Forty U.S. Marines experienced Clemson University’s esprit de corps Thursday, getting a grounding in the school’s traditions of service even while Clemson officials feted the Marines for their own.
“This place is dedicated to those who lived and served and died so that we could live to serve,” said retired Air Force Col. Sandy Edge, opening his guided tour of Clemson’s Scroll of Honor, listing the 482 Clemson graduates who have lost their lives in the military.
Edge, director of Clemson’s College of Business and Behavioral Science Academic Advising Center, was among those greeting the Marines at their arrival near the stadium Thursday morning.
The Marines are visiting Oconee County this week as guests of the Salem area “Honoring Their Service” group.
The Salem group partners with the Roger C. Peace Rehabilitation Hospital of the Greenville Health System to bring the Marines from Camp Lejeune, N.C. This is the sixth year of the program.
The tour of the Clemson stadium, West End Zone, including a visit to head coach Dabo Swinney’s office and lunch, was the final event of the week for the group before traveling back to Camp Lejeune.
Edge related the history of Clemson’s traditions of promoting service, both military and public service, and focused on the question carved in boulders, one word to the boulder, in the memorial park surrounding the Scroll of Honor: “How Will You Serve?”
“We all serve,” said Edge. “Some serve in the military, some serve as doctors, some as politicians … We all serve. “Every Clemson graduate or visitor that comes to this park is asked that, ‘How Will You Serve?’
“As Marines,” he said, looking at the group around him, “you’ve already answered that.”
Those Marines who could entered the stadium the way the Clemson football team does, with a run down the east end hill after rubbing Howard’s Rock, the piece of stone from the actual Death Valley once given to coach Frank Howard and now a big part of the football program’s venerated institutions.
“They call it the most exciting 25 seconds in college football,” Joe Galbraith, assistant athletic director for communications, describing the Clemson Tigers’ traditional running entrance. “For us it certainly is.”
“The hill didn’t look that steep on TV,” said Cpl. Jeremy Popovitz after he’d reached the stadium floor. “Makes a great entrance.”
“Awesome, just awesome” was LCpl. Logan Bryson’s description of his week.

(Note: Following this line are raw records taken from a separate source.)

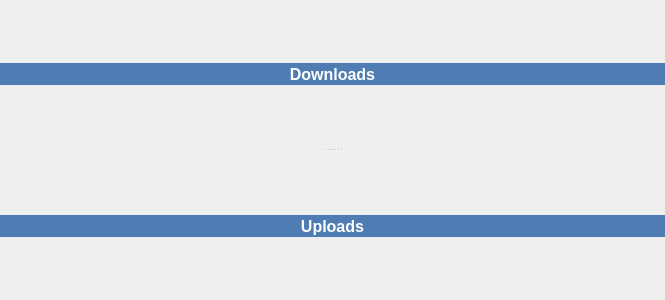
Qt form branches/Rewrite/UI/widgettransfers.ui (c3c/quazaa) before a commit.
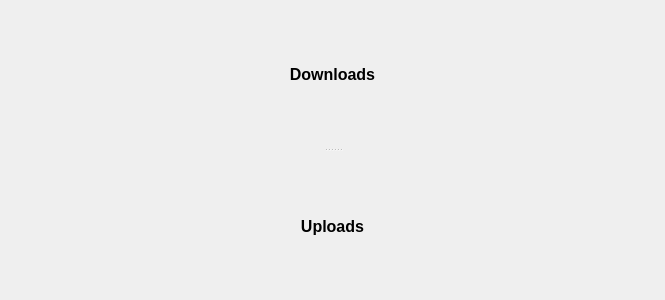
The same form after that commit. Icons and pictures are not drawn.

```diff
--- a/branches/Rewrite/UI/widgettransfers.ui
+++ b/branches/Rewrite/UI/widgettransfers.ui
@@ -56,8 +56,6 @@
          </property>
          <property name="styleSheet">
           <string notr="true">QToolButton {
-	background-color: rgb(78, 124, 179);
-	color: rgb(255, 255, 255);
 	border: none;
 	font-size: 16px;
 	font-weight: bold;
@@ -111,8 +109,6 @@
          </property>
          <property name="styleSheet">
           <string notr="true">QToolButton {
-	background-color: rgb(78, 124, 179);
-	color: rgb(255, 255, 255);
 	border: none;
 	font-size: 16px;
 	font-weight: bold;
```
Left out of the diff: 10 changed lines with no effect on the pictures.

Bryson, from Anderson, is medically retired from the Marine Corps after a tour in Afghanistan. “I really want to thank the people who organized this,” he said.

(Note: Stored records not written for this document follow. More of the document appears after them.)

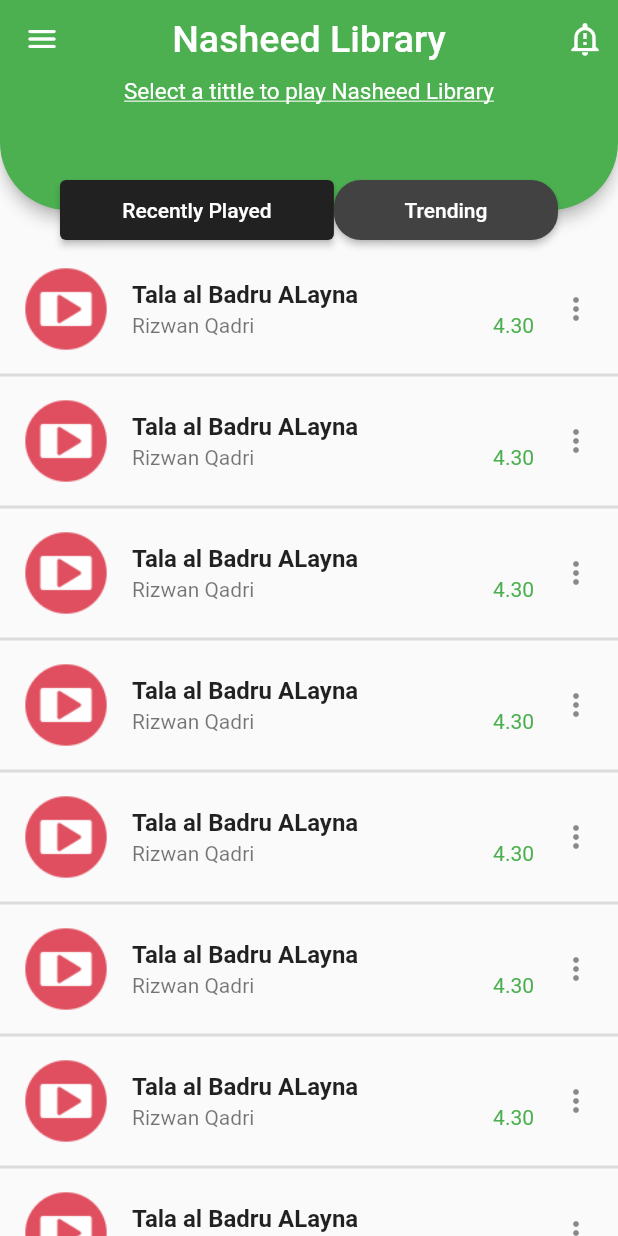
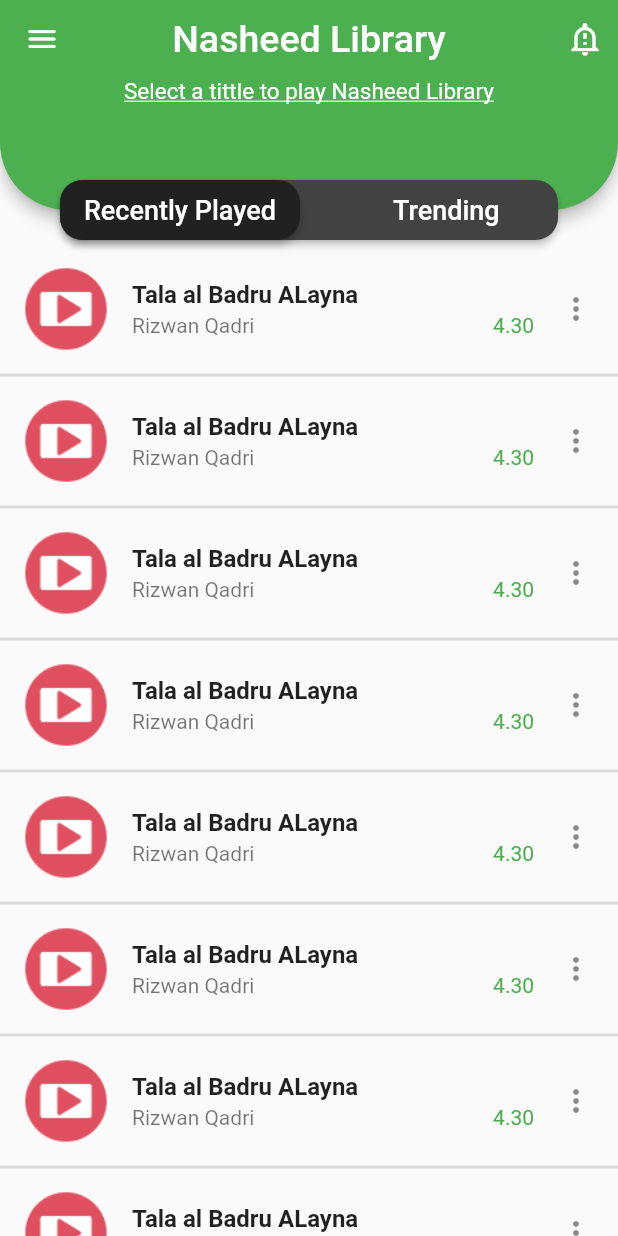
Before and after one commit to NasShihab/ioi, a Flutter app: the libraryPage screen opened directly, on a phone screen of 412 x 824 dp. Run offline on Flutter 3.47's test engine with Material 2 defaults, Android fonts, the phone set to English and light mode, and no system bars.

Commit message:
Nasheed Library Add

```diff
--- a/lib/libraryPage.dart
+++ b/lib/libraryPage.dart
@@ -57,7 +57,7 @@ class libraryPage extends StatelessWidget {
                 Padding(
                   padding: EdgeInsetsDirectional.only(top: 120),
                   child: Container(
-                      margin: EdgeInsetsDirectional.only(start: 40, end: 40),
+                      padding: EdgeInsetsDirectional.only(start: 40, end: 40),
                       height: 40,
                       width: double.infinity,
                       decoration: BoxDecoration(
@@ -66,41 +66,37 @@ class libraryPage extends StatelessWidget {
                         children: [
                           Container(
                             height: double.infinity,
-                            child: Row(
-                              mainAxisAlignment: MainAxisAlignment.spaceBetween,
-                              children: [
-                                Expanded(
-                                  flex: 11,
-                                  child: Container(
-                                    height: double.infinity,
-                                    child: ElevatedButton(
-                                        style: ButtonStyle(
-                                          backgroundColor: MaterialStateProperty.all(Colors.grey[900]),
-                                        ),
-                                        onPressed: () {},
-                                        child: Text('Recently Played')),
-                                  ),
-                                ),
-                                Expanded(
-                                  flex: 9,
-                                  child: Container(
-                                    height: double.infinity,
+                            width: double.infinity,
                             child: ElevatedButton(
                                 style: ButtonStyle(
                                     backgroundColor: MaterialStateProperty.all(Colors.grey[800]),
                                     shape: MaterialStateProperty.all<RoundedRectangleBorder>(
                                         RoundedRectangleBorder(
-                                                    borderRadius: BorderRadius.circular(18.0),
+                                          borderRadius: BorderRadius.circular(15),
                                         )
                                     )
                                 ),
                                 onPressed: () {},
-                                        child: Text('Trending')),
+                                child: Align(
+                                    alignment: Alignment(.8,0),
+                                    child: Text('Trending', style: TextStyle(fontSize: 18),))),
                           ),
+                          Container(
+                            decoration: BoxDecoration(
                             ),
-                              ],
+                            height: double.infinity,
+                            child: ElevatedButton(
+                                style: ButtonStyle(
+                                  backgroundColor: MaterialStateProperty.all(Colors.grey[900]),
+                                    shape: MaterialStateProperty.all<RoundedRectangleBorder>(
+                                        RoundedRectangleBorder(
+                                          borderRadius: BorderRadius.circular(15),
+                                        )
+                                    )
                                 ),
-                          )
+                                onPressed: () {},
+                                child: Text('Recently Played',style: TextStyle(fontSize: 18))),
+                          ),
                         ],
                       )),
                 ),
```
Lines whose indentation alone changed are shown as unchanged.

Tom Morse, who is co-chairman of the “Honoring Their Service” group in the Salem area, said that once the Marines leave, that’s not the end of what his group does.
“We have a family program, where they can come back with their families and stay a while at a condo that’s donated for the time,” he said.
Three Marines from past years have taken up the offer, he said.
The group also collects packages for National Guard units, he said, but the planning for the Marines annual June visit is almost a continuing process.
“We start planning it in January,” Morse said.